Problem:
Without changing anything, set down every line shown below.

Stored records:
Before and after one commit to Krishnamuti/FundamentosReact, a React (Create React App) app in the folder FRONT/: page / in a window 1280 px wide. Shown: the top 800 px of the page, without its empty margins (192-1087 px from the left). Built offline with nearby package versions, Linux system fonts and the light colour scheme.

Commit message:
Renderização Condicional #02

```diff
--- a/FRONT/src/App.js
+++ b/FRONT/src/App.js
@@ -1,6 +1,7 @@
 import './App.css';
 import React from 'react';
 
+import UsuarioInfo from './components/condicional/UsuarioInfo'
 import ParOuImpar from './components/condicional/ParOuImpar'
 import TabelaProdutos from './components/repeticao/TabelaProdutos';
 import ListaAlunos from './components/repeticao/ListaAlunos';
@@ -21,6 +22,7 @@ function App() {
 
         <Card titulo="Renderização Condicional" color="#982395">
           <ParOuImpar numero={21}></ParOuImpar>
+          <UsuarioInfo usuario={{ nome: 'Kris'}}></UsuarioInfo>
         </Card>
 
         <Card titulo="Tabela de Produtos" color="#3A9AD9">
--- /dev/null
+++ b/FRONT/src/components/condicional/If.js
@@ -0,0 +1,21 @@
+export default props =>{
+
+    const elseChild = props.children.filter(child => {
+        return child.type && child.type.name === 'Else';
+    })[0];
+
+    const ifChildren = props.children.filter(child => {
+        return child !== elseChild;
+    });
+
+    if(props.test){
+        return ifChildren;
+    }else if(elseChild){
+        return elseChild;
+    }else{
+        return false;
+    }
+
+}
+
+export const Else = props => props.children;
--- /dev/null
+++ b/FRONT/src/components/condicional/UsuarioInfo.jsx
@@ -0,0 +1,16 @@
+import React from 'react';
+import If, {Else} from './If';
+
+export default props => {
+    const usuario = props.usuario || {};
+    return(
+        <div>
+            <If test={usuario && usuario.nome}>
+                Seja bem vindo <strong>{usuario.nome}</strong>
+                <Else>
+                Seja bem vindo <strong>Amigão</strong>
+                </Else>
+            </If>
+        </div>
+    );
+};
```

Result:
Before and after one commit to Krishnamuti/FundamentosReact, a React (Create React App) app in the folder FRONT/: page / in a window 1280 px wide. Shown: the top 800 px of the page, without its empty margins (192-1087 px from the left). Built offline with nearby package versions, Linux system fonts and the light colour scheme.

Commit message:
Renderização Condicional #02

```diff
--- a/FRONT/src/App.js
+++ b/FRONT/src/App.js
@@ -1,6 +1,7 @@
 import './App.css';
 import React from 'react';
 
+import UsuarioInfo from './components/condicional/UsuarioInfo'
 import ParOuImpar from './components/condicional/ParOuImpar'
 import TabelaProdutos from './components/repeticao/TabelaProdutos';
 import ListaAlunos from './components/repeticao/ListaAlunos';
@@ -21,6 +22,7 @@ function App() {
 
         <Card titulo="Renderização Condicional" color="#982395">
           <ParOuImpar numero={21}></ParOuImpar>
+          <UsuarioInfo usuario={{ nome: 'Kris'}}></UsuarioInfo>
         </Card>
 
         <Card titulo="Tabela de Produtos" color="#3A9AD9">
--- /dev/null
+++ b/FRONT/src/components/condicional/If.js
@@ -0,0 +1,21 @@
+export default props =>{
+
+    const elseChild = props.children.filter(child => {
+        return child.type && child.type.name === 'Else';
+    })[0];
+
+    const ifChildren = props.children.filter(child => {
+        return child !== elseChild;
+    });
+
+    if(props.test){
+        return ifChildren;
+    }else if(elseChild){
+        return elseChild;
+    }else{
+        return false;
+    }
+
+}
+
+export const Else = props => props.children;
--- /dev/null
+++ b/FRONT/src/components/condicional/UsuarioInfo.jsx
@@ -0,0 +1,16 @@
+import React from 'react';
+import If, {Else} from './If';
+
+export default props => {
+    const usuario = props.usuario || {};
+    return(
+        <div>
+            <If test={usuario && usuario.nome}>
+                Seja bem vindo <strong>{usuario.nome}</strong>
+                <Else>
+                Seja bem vindo <strong>Amigão</strong>
+                </Else>
+            </If>
+        </div>
+    );
+};
```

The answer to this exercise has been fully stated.